→ **HOW TO COMPLETE THIS TASK**
Your task is to copy every line below that contains the word "loading".

→ **GIVEN DATA**
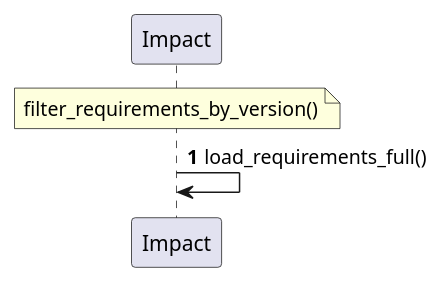
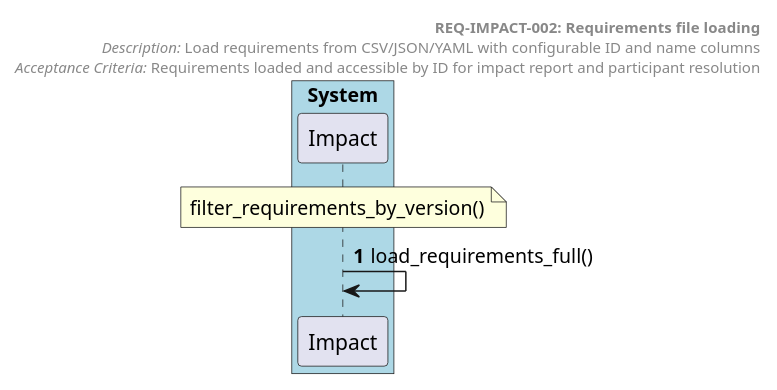
One commit to tvanfossen/doxygen-guard changed the diagram in docs/generated/sequences/REQ-IMPACT-002.puml. Above: the diagram before and after it, drawn with PlantUML. The commit also changed 18 other files, not shown here.

```diff
--- a/docs/generated/sequences/REQ-IMPACT-002.puml
+++ b/docs/generated/sequences/REQ-IMPACT-002.puml
@@ -1,10 +1,18 @@
-@startuml REQ-IMPACT-002
+@startuml REQ-IMPACT-002 Requirements file loading
 autonumber
 
-participant "Impact" as Impact
+box "System" #LightBlue
+  participant "Impact" as Impact
+end box
+
+header
+  **REQ-IMPACT-002: Requirements file loading**
+  //Description:// Load requirements from CSV/JSON/YAML with configurable ID and name columns
+  //Acceptance Criteria:// Requirements loaded and accessible by ID for impact report and participant resolution
+end header
 
 note over Impact: filter_requirements_by_version()
 
 Impact -> Impact: load_requirements_full()
 
 @enduml
```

→ **RESULT**
+@startuml REQ-IMPACT-002 Requirements file loading
+  **REQ-IMPACT-002: Requirements file loading**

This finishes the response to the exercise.